Tally every line in the entries below that holds "padding", then give only the total.

Exercise materials below:

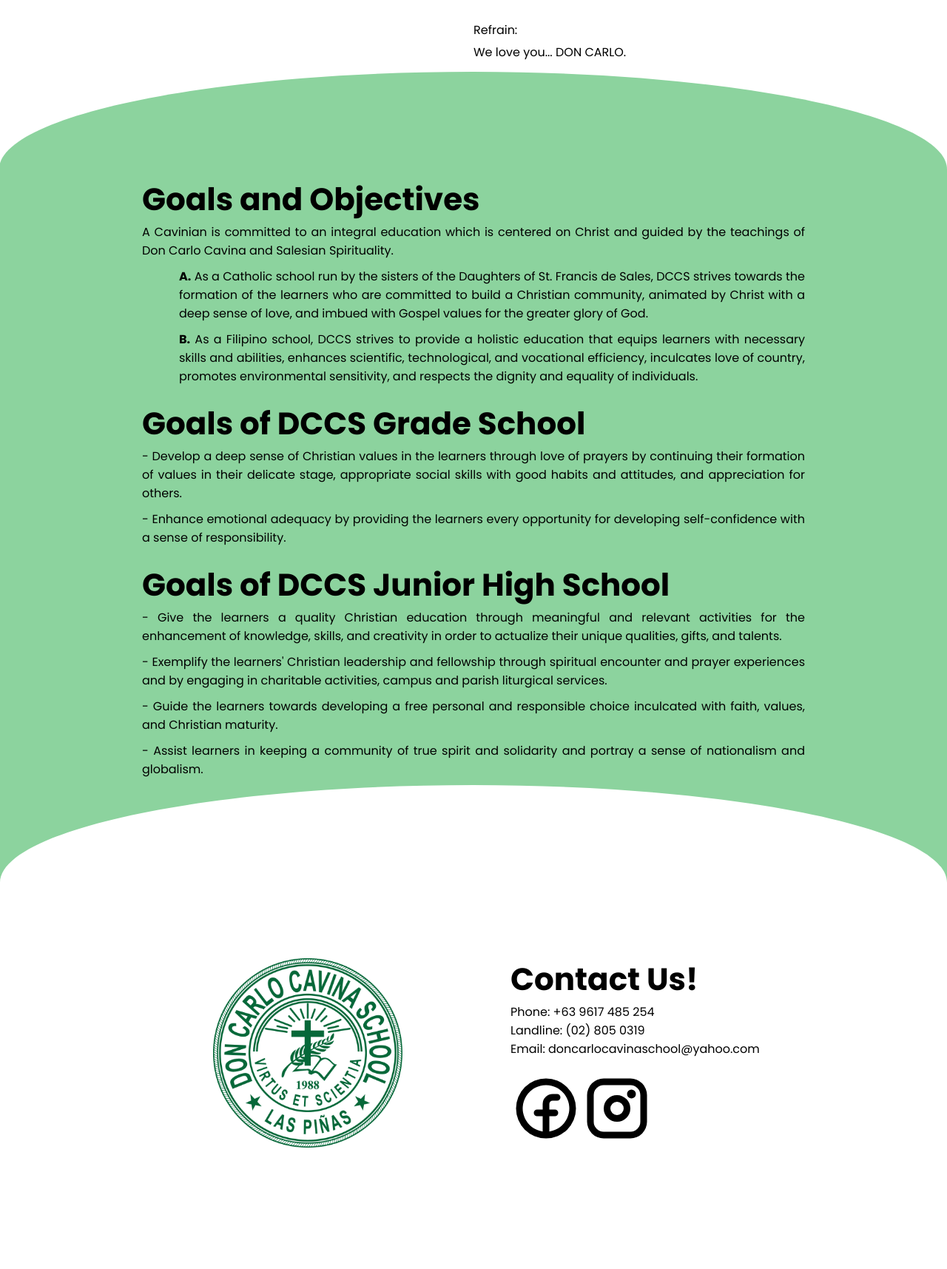
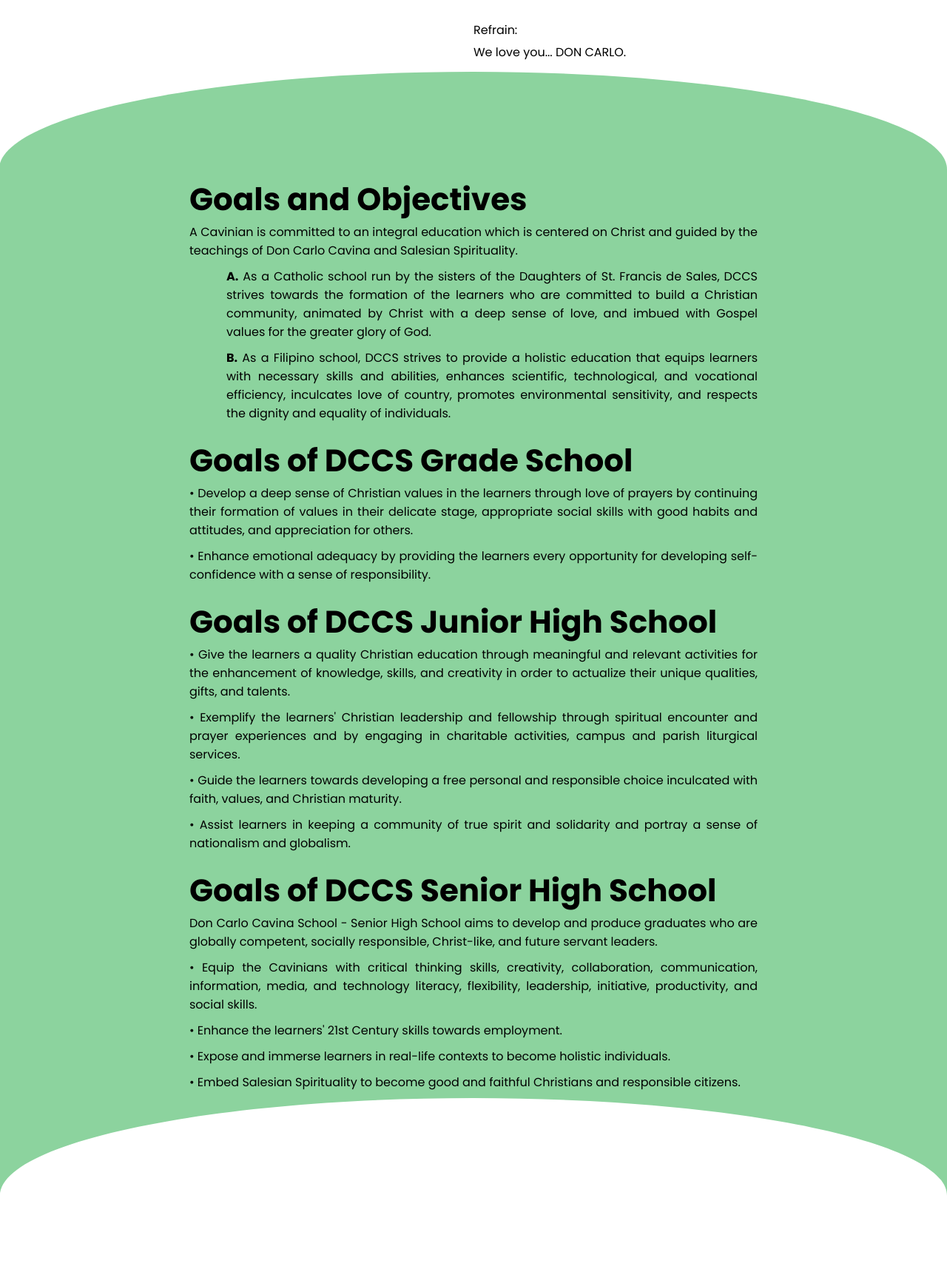
Before and after one commit to ctrlaltdelicious0/dccs-portal, a PHP site: page /about.html in a window 1280 px wide. Shown: the part 2681-4396 px from the top of the page at 74% size. Before the commit the page ends 4232 px from the top, so only its background shows below. Run offline with PHP 8.4, Linux system fonts and the light colour scheme; some libraries are stand-ins or nearby versions.

Commit message:
update about.html
- add goals for shs
- fix css for readability (padding)

```diff
--- a/about.html
+++ b/about.html
@@ -168,17 +168,27 @@
             <h1 class="goals_h1">Goals of DCCS Grade School</h1>
 
             <div class="goals_text_container">
-                <p class="goals_p">- Develop a deep sense of Christian values in the learners through love of prayers by continuing their formation of values in their delicate stage, appropriate social skills with good habits and attitudes, and appreciation for others.</p>
-                <p class="goals_p">- Enhance emotional adequacy by providing the learners every opportunity for developing self-confidence with a sense of responsibility.</p>
+                <p class="goals_p">• Develop a deep sense of Christian values in the learners through love of prayers by continuing their formation of values in their delicate stage, appropriate social skills with good habits and attitudes, and appreciation for others.</p>
+                <p class="goals_p">• Enhance emotional adequacy by providing the learners every opportunity for developing self-confidence with a sense of responsibility.</p>
             </div>
 
             <h1 class="goals_h1">Goals of DCCS Junior High School</h1>
 
             <div class="goals_text_container">
-                <p class="goals_p">- Give the learners a quality Christian education through meaningful and relevant activities for the enhancement of knowledge, skills, and creativity in order to actualize their unique qualities, gifts, and talents.</p>
-                <p class="goals_p">- Exemplify the learners' Christian leadership and fellowship through spiritual encounter and prayer experiences and by engaging in charitable activities, campus and parish liturgical services.</p>
-                <p class="goals_p">- Guide the learners towards developing a free personal and responsible choice inculcated with faith, values, and Christian maturity.</p>
-                <p class="goals_p">- Assist learners in keeping a community of true spirit and solidarity and portray a sense of nationalism and globalism.</p>
+                <p class="goals_p">• Give the learners a quality Christian education through meaningful and relevant activities for the enhancement of knowledge, skills, and creativity in order to actualize their unique qualities, gifts, and talents.</p>
+                <p class="goals_p">• Exemplify the learners' Christian leadership and fellowship through spiritual encounter and prayer experiences and by engaging in charitable activities, campus and parish liturgical services.</p>
+                <p class="goals_p">• Guide the learners towards developing a free personal and responsible choice inculcated with faith, values, and Christian maturity.</p>
+                <p class="goals_p">• Assist learners in keeping a community of true spirit and solidarity and portray a sense of nationalism and globalism.</p>
+            </div>
+
+            <h1 class="goals_h1">Goals of DCCS Senior High School</h1>
+
+            <div class="goals_text_container">
+                <p class="goals_p">Don Carlo Cavina School - Senior High School aims to develop and produce graduates who are globally competent, socially responsible, Christ-like, and future servant leaders.</p>
+                <p class="goals_p">• Equip the Cavinians with critical thinking skills, creativity, collaboration, communication, information, media, and technology literacy, flexibility, leadership, initiative, productivity, and social skills.</p>
+                <p class="goals_p">• Enhance the learners' 21st Century skills towards employment.</p>
+                <p class="goals_p">• Expose and immerse learners in real-life contexts to become holistic individuals.</p>
+                <p class="goals_p">• Embed Salesian Spirituality to become good and faithful Christians and responsible citizens.</p>
             </div>
         </section>
 
--- a/css/about.css
+++ b/css/about.css
@@ -374,8 +374,8 @@
 
 /* GOALS */
 .section_goals {
-    padding-left: 15vw;
-    padding-right: 15vw;
+    padding-left: 20vw;
+    padding-right: 20vw;
     background-color: #8CD39E;
 }
 
```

End of Exercise materials.

**Written answer:**
5